- The audit trail may also record system events, transactions, logins, etc.
- Review Data
- Data shall be available for review
- Backup Data
- Data shall be backed up to ensure redundancy and eliminate any single point of failure
Originally, audit trails only captured changes to raw data, the way a line-out would capture a correction on a paper record. Now, much more may be expected of the audit trail, and audit trail functionality may consist of multiple system reports, for example record of logins (attempted and successful), application transactions, any change to application data or metadata. In addition, the audit trail report is expected to:
- Record the original and modified values of any data change with user and date/time stamp
- Not be editable
- Be viewable and understandable by end-users (that means no foreign key values or other coded/hex values please!)
- Be reviewed as part of batch release
- Be regularly backed up
Some more considerations around your audit trail:
- Do administrators have the ability to modify or disable the audit trail? If yes, how to control the added risk
- Does the audit trail contain enough data to allow robust data review?

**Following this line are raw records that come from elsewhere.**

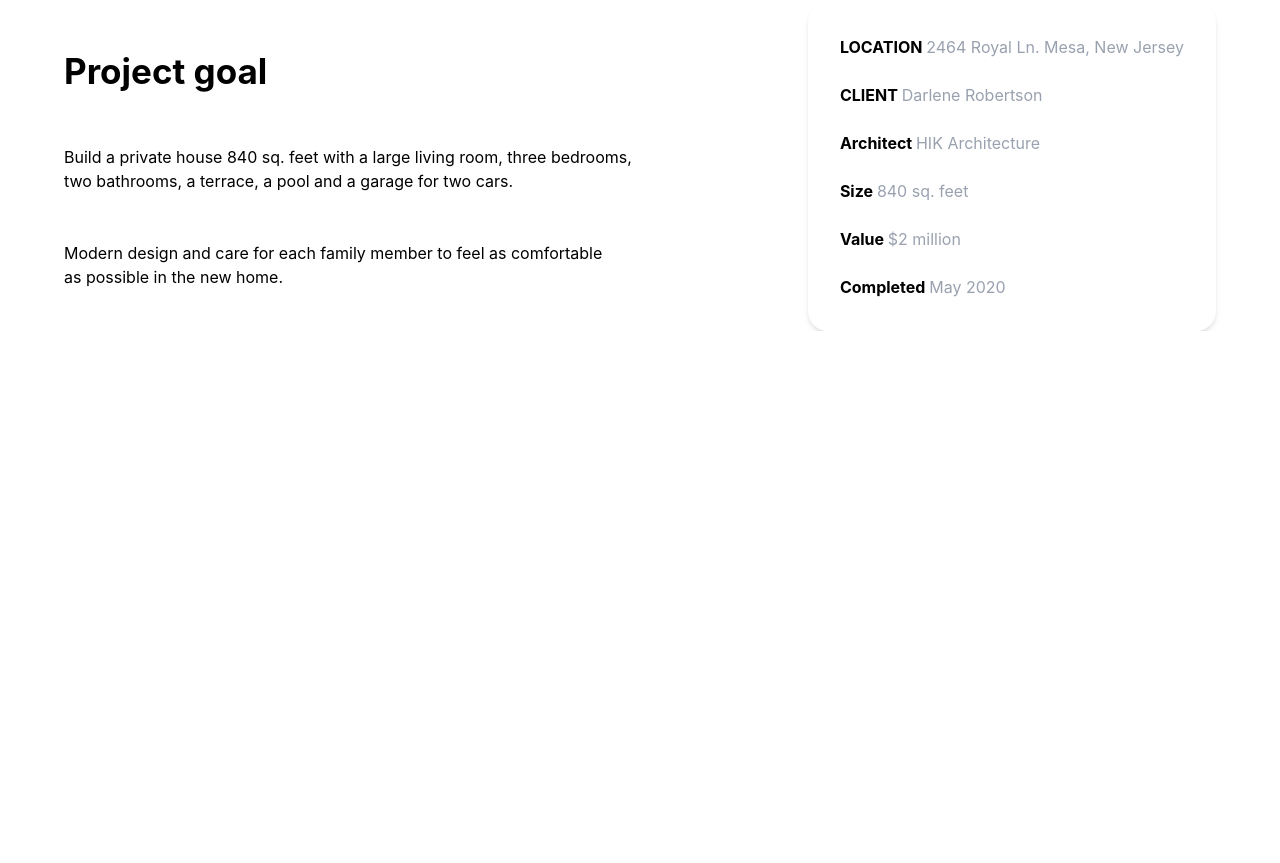
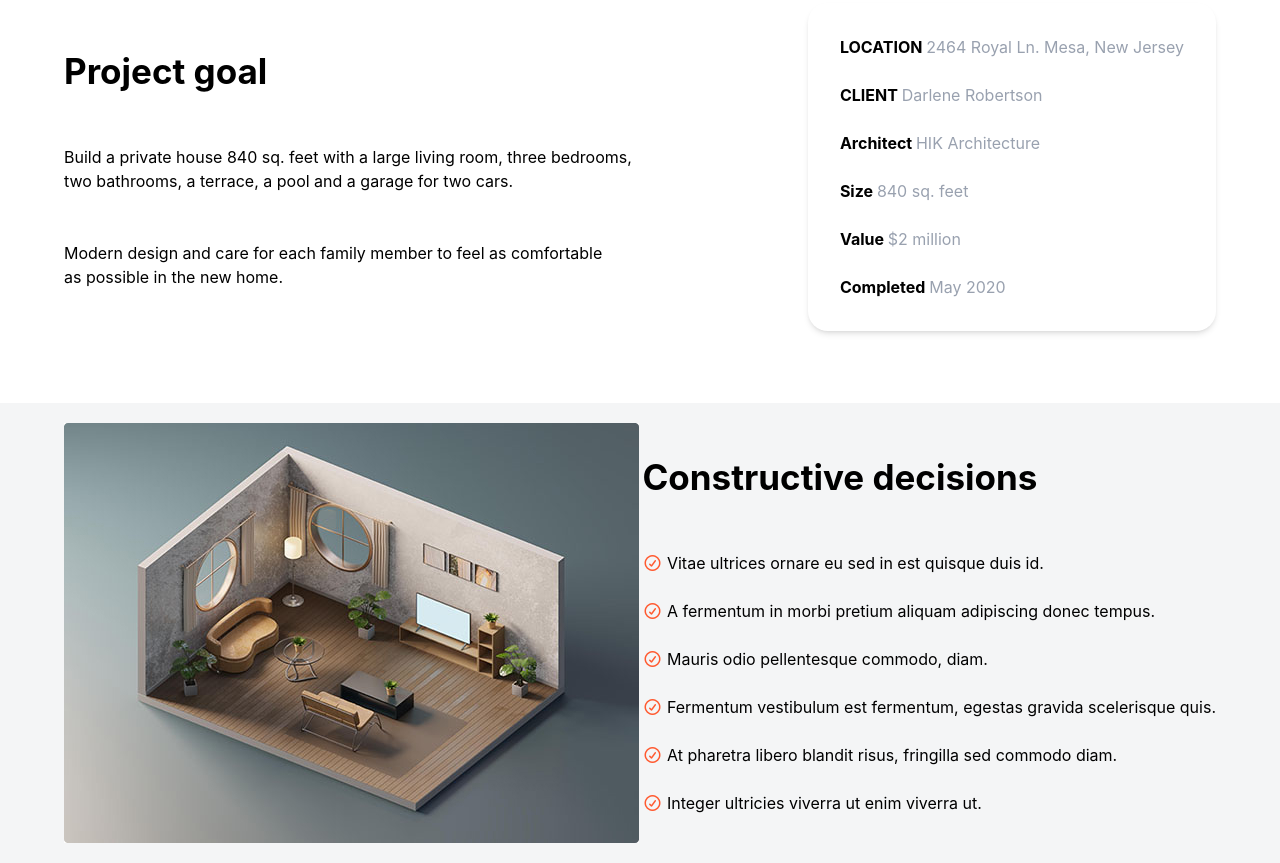
Before and after one commit to ganizodda/CreatX-team-work, a website: page src/Hojiakbar.html in a window 1280 px wide. Shown: the part 754-1617 px from the top of the page. Before the commit the page ends 1085 px from the top, so only its background shows below. Drawn offline with nearby package versions, Linux system fonts and the light colour scheme; files that its build step writes are made by us from their sources; files whose address does not match are found by name.

Commit message:
Added section 2

```diff
--- a/src/Hojiakbar.html
+++ b/src/Hojiakbar.html
@@ -94,5 +94,32 @@
                 </div>
             </div>
         </section>
+<br><br><br>
+        <section class="w-full bg-[#F4F5F6] p-[20px_0]">
+            <div class="w-[90%] lg:max-w-300 m-auto">
+                <div class="flex flex-col lg:flex-row justify-between items-center">
+                    <div>
+
+                        <img class="block" src="./Hojiakbarimages/image (2).jpg" alt="">
+                    </div>
+                    <div>
+                        <h1 class="font-bold text-[35px]">Constructive decisions</h1>
+                        <br>
+                        <br>
+                        <p><i class="fa-regular fa-circle-check text-[#FF5A30]"></i> Vitae ultrices ornare eu sed in est quisque duis id.</p>
+                        <br>
+                        <p><i class="fa-regular fa-circle-check text-[#FF5A30]"></i> A fermentum in morbi pretium aliquam adipiscing donec tempus.</p>
+                        <br>
+                        <p><i class="fa-regular fa-circle-check text-[#FF5A30]"></i> Mauris odio pellentesque commodo, diam.</p>
+                        <br>
+                        <p><i class="fa-regular fa-circle-check text-[#FF5A30]"></i> Fermentum vestibulum est fermentum, egestas gravida scelerisque quis.</p>
+                        <br>
+                        <p><i class="fa-regular fa-circle-check text-[#FF5A30]"></i> At pharetra libero blandit risus, fringilla sed commodo diam.</p>
+                        <br>
+                        <p><i class="fa-regular fa-circle-check text-[#FF5A30]"></i> Integer ultricies viverra ut enim viverra ut.</p>
+                    </div>
+                </div>
+            </div>
+        </section>
 </body>
 </html>
```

- Do the items in the audit trail include enough relevant items that will permit the reconstruction of the process or activity?
- What is the process for audit trail review?
Some more considerations around your user access procedures:
- Is there a procedure that describes how access is granted to a user, defines each user group, and their access levels?
- Is user access granted only after a documented training has been completed?
- Do users have only access rights appropriate for their job role (tied to SOP ideally)?
- Is it clear what rights to a specific individual (e.g. via user rights report)?
- Is historical information regarding user access levels available?
- Are shared logins or generic user access accounts used? Should avoid these!
- Is administrator access restricted to the minimum number of people required? Don’t want excessive numbers of admins!
- Is the generic administrator account available for use? Don’t allow this!
How do you assure data integrity in your organization?
Like this MWV (Mike Williamson Validation) blog post? Be sure to like, share, and subscribe!